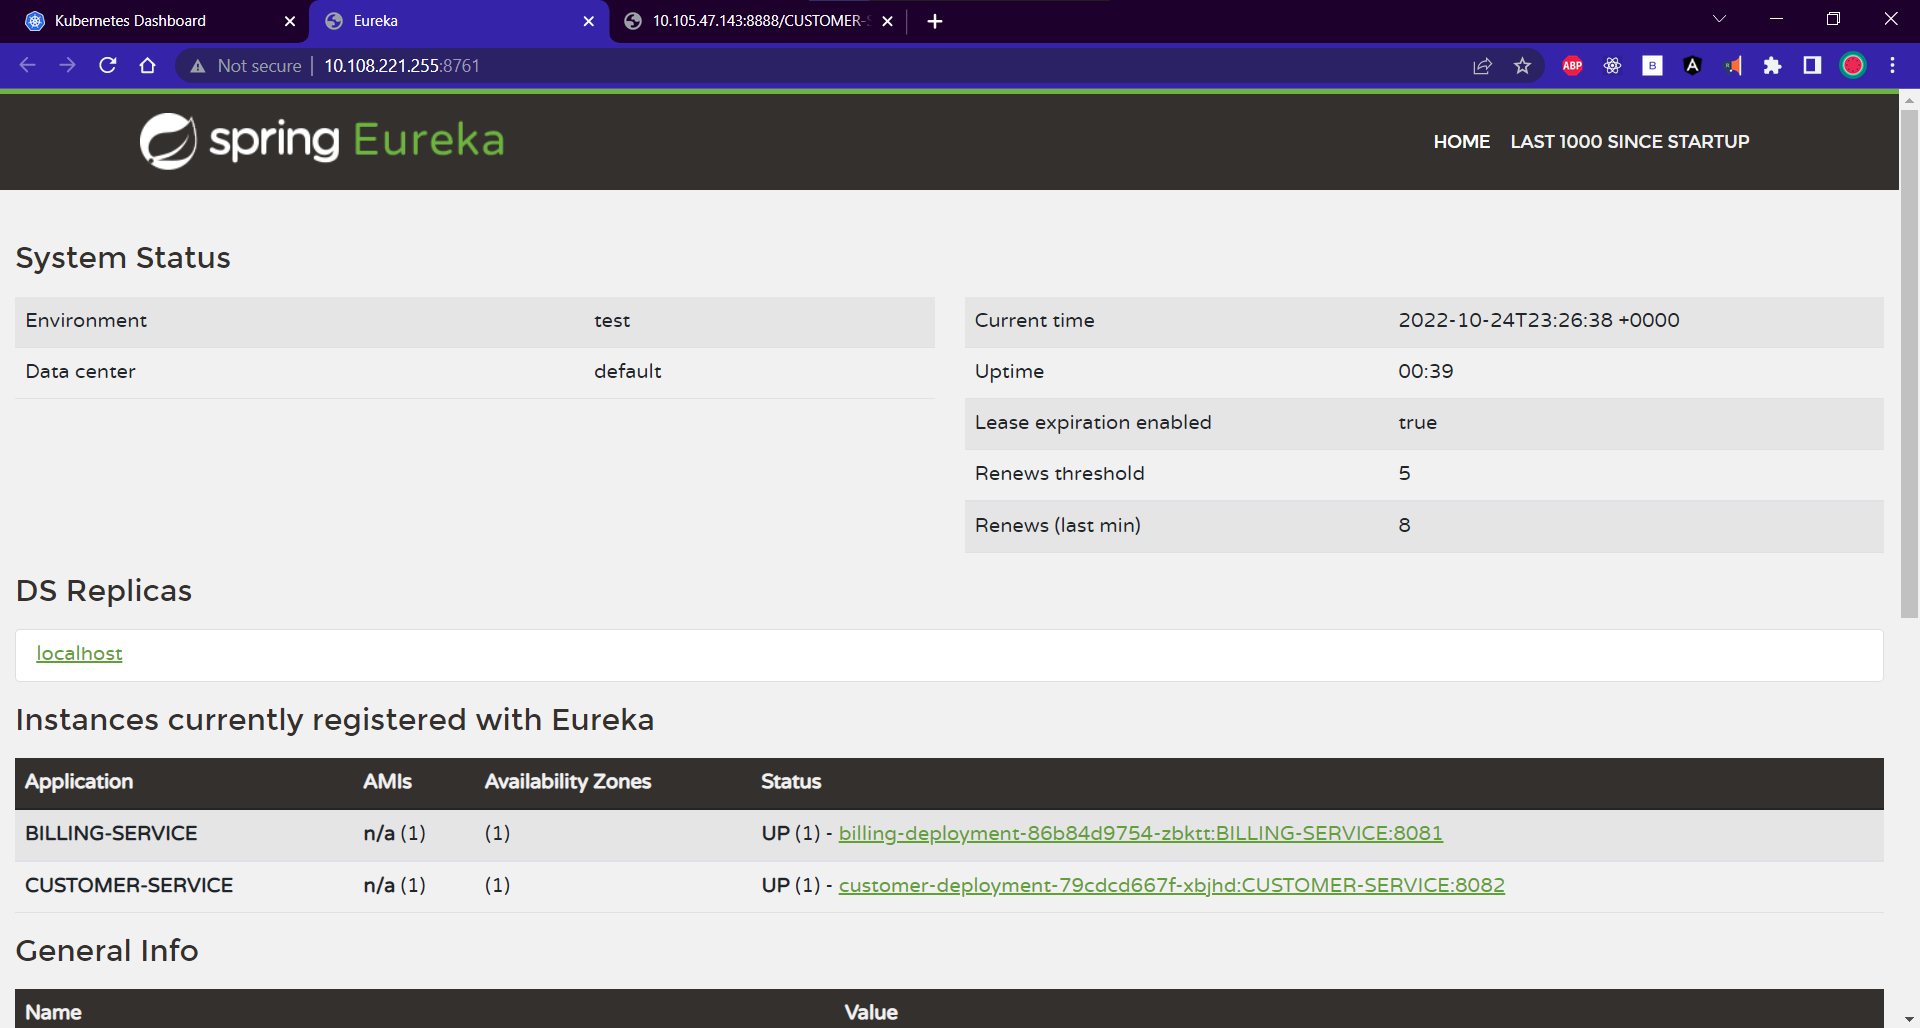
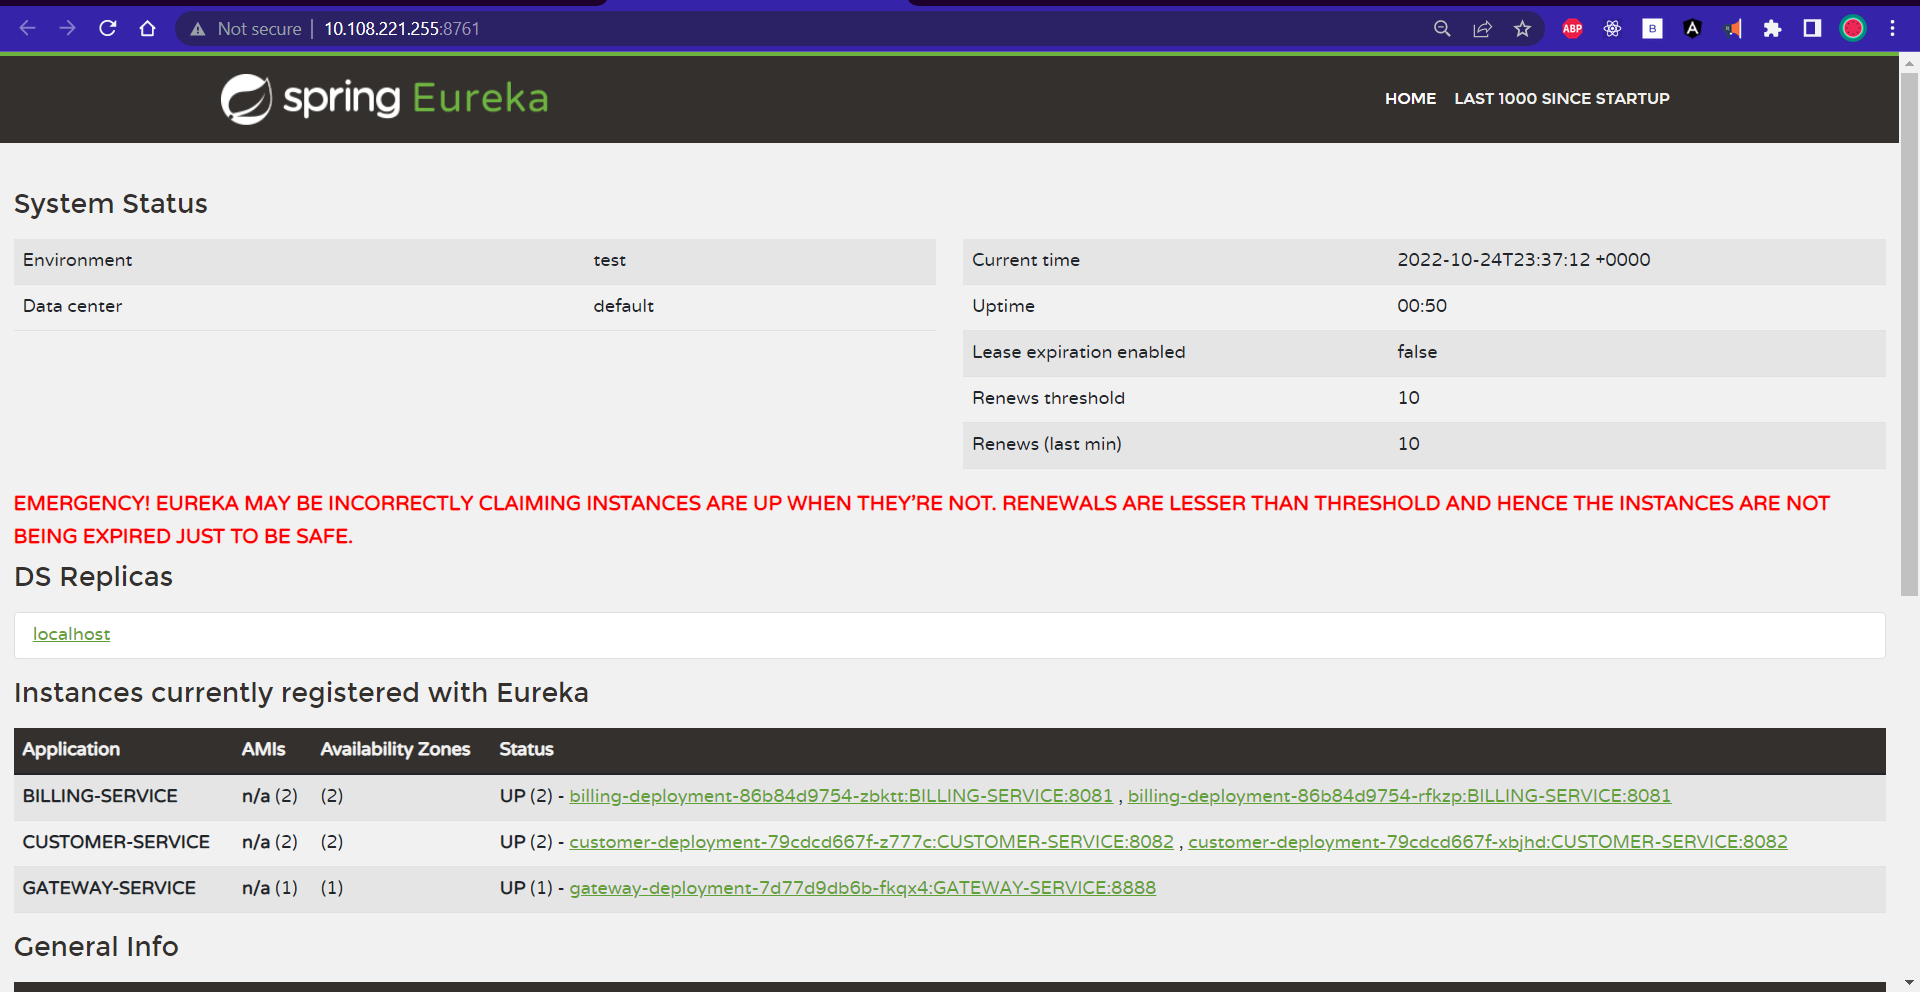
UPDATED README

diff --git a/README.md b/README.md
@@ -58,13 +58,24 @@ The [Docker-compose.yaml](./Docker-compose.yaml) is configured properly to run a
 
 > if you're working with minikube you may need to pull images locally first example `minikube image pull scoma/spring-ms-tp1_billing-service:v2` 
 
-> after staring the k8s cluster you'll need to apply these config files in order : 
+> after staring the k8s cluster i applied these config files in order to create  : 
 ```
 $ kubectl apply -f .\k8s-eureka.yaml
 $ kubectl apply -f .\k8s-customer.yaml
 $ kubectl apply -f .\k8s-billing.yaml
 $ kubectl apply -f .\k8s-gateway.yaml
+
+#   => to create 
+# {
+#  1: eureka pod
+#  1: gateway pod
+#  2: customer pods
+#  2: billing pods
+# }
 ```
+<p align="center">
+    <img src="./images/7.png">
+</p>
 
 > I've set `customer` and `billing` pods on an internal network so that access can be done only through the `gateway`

⁂

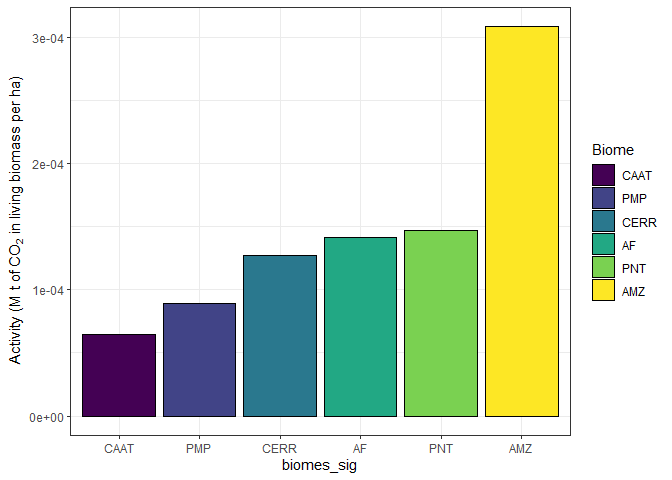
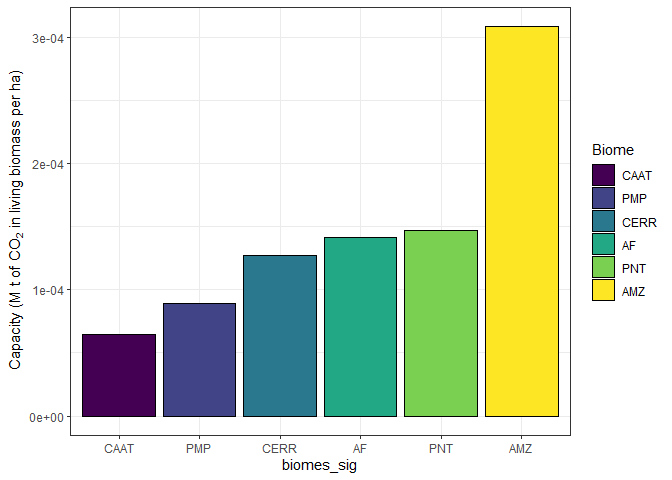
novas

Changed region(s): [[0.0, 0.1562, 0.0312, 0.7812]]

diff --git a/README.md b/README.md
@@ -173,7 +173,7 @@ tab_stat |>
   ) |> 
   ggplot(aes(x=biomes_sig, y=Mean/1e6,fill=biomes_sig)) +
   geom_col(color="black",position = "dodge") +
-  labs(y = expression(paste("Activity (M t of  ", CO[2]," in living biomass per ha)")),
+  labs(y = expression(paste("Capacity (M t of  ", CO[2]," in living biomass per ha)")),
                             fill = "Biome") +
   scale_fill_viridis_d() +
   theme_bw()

⁂

Copy every line of the data that holds the string "order".

-> after staring the k8s cluster you'll need to apply these config files in order : 
+> after staring the k8s cluster i applied these config files in order to create  : 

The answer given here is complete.